Warning! SPOILERS for Stranger Things season 4 volume 2.
Stranger Things season 4 volume 2 is finally out, and with that, there are a few new ways that the show has used the now-classic Kate Bush hit "Running Up That Hill." During the climactic final episode of Stranger Things season 4, the kids organize a plan that will end with them killing Vecna while he has a hold of Max. They use her as the bait to get Vecna into a trance so that they can burn him from the Upside Down. As part of their plan, the kids are separated into various camps. Lucas' little sister serves as a communication point, Lucas and Max go into the Upside Down version of the "murder house" to commune with Vecna, Dustin and Eddie are on bat duty, and the rest of them are armed to the gills so they're prepared to take Vecna down when he is at his most vulnerable.SCREENRANT VIDEO OF THE DAY
As the kids are getting ready to man their battle stations, Max and Lucas share a very tender moment while waiting for her to become bait for Vecna. Since they can't talk in the Upside Down without attracting major attention from the monsters there, Max writes on a piece of paper to communicate with Lucas, "Hi." He then responds with an adorable and wholesome "hi :)." At which point, Max says, "I'm glad you're here," to which Lucas responds "Me too." This exchange is painted by the inclusion of the famous, and now-viral, Kate Bush song "Running Up That Hill," returning after playing a pivotal role in Stranger Things season 4 volume 1.
Related: Why It's OK To Cheer That Stranger Things Finale Death
However, while Max and Lucas are talking, the song goes from the all-too-familiar chorus to a verse that goes "It's you and me / Won't be unhappy / Oh come on, baby / oh come on, darling / Let me steal this moment from you now..." This is juxtaposed with Max finally opening up to Lucas and with Lucas asking her out to a movie that Friday. It's a great moment, with a great soundtrack, as the lyrics spell out how Max is feeling toward Lucas at that moment. Since she may not make it out of the ordeal alive, she is "stealing a moment" with him before anything bad happens to either of them. The symbolism of the Kate Bush song, then, takes a deeper turn at this point, outlining not just how Max feels about losing her brother, but how she feels in that moment with Lucas.
What Book Is Lucas Reading Max At The End Of Stranger Things 4?

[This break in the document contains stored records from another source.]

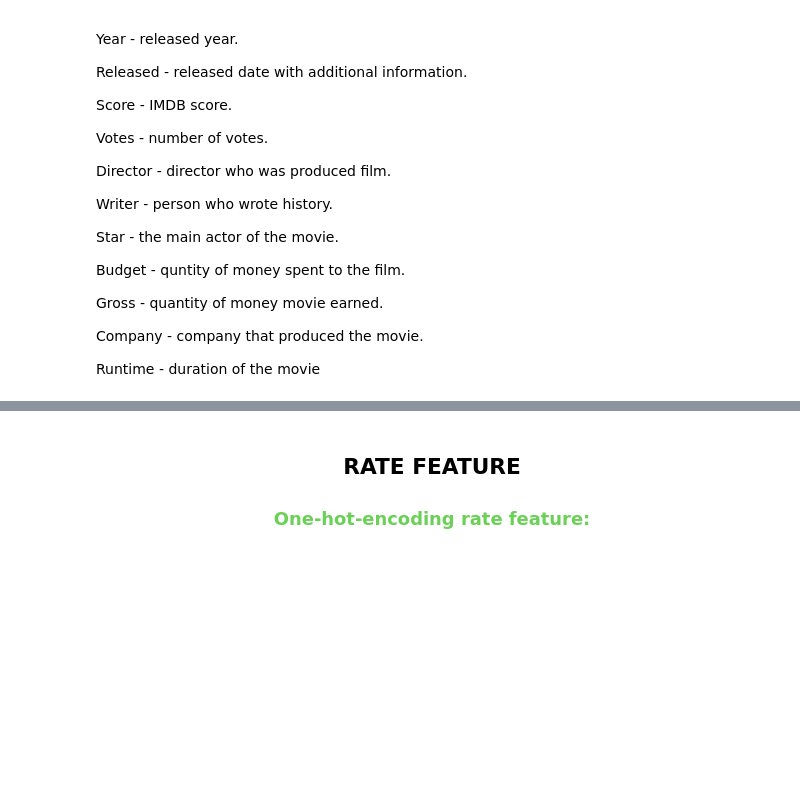
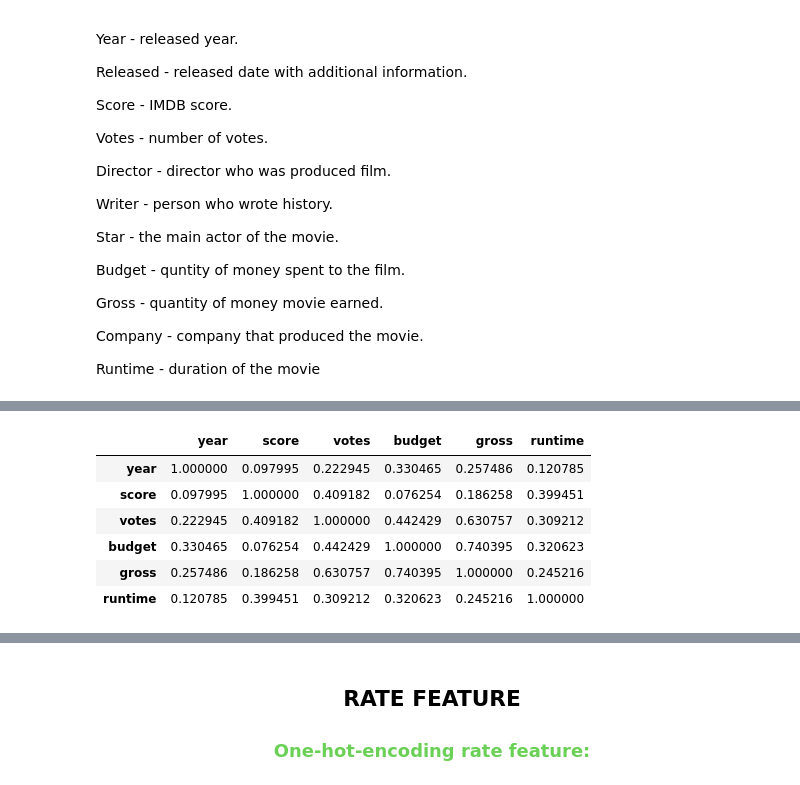
Before and after one commit to Kasterov/BestMovieAnalyzer, a Jupyter notebook: Model_movie_page.ipynb, the cells around one changed output, grey strips where cells are left out. Cells and saved outputs as stored; diff of their text form; code cells hidden in the pictures; blank space fills up the shorter version.

```diff
--- a/Model_movie_page.ipynb
+++ b/Model_movie_page.ipynb
@@ -45,0 +66,11 @@ movie_df_all.head(5)
+# %%
+#Create cor-matrix between everything (not compulsory to teach model):
+movie_df_all.corr(method = "pearson")
+# %% [output]
+|  | year | score | votes | budget | gross | runtime |
+| year | 1.000000 | 0.097995 | 0.222945 | 0.330465 | 0.257486 | 0.120785 |
+| score | 0.097995 | 1.000000 | 0.409182 | 0.076254 | 0.186258 | 0.399451 |
+| votes | 0.222945 | 0.409182 | 1.000000 | 0.442429 | 0.630757 | 0.309212 |
+| budget | 0.330465 | 0.076254 | 0.442429 | 1.000000 | 0.740395 | 0.320623 |
+| gross | 0.257486 | 0.186258 | 0.630757 | 0.740395 | 1.000000 | 0.245216 |
+| runtime | 0.120785 | 0.399451 | 0.309212 | 0.320623 | 0.245216 | 1.000000 |
```
Also changed, not shown: parts of 15 cells of this notebook, 1 other file.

Max responds to Lucas' date request with a stick figure drawing of the both of them holding hands, which Lucas later tapes above her hospital bed after she is recovering from almost being killed by Vecna at the end. The scene at Max's hospital bed starts out with Lucas reading to her. It's The Talisman by Stephen King and Peter Straub. The passage he shares goes, "He opened his eyes and further words died in his throat. He forgot about the need to sick up that horrible parody of wine. He forgot about his mother, and Uncle Morgan, and his father, and almost everything else. Speedy was gone. The graceful arcs of the roller coaster against the sky were gone...He could feel the hair stirring on the nape of his neck, could feel a goofed-up grin pulling at the corners of his mouth. 'Speedy! I'm here. My God! I'm here in the Territories!'"
This is a passage where the main character of the novel, Jack, finds his way into that book's version of the Upside Down for the first time, mirroring how Max and Lucas, too, traveled to the Upside Down together. He looks at her as if waiting for her to wake up after he reads the passage, which was likely selected by Lucas on purpose. It's a hopeful moment in a story that mirrors their own. Like the song, it also highlights their, and the show's, affinity for using pop culture as symbols for their love. Ultimately, both moments contribute to one of Stranger Things season 4 volume 2's strongest arcs.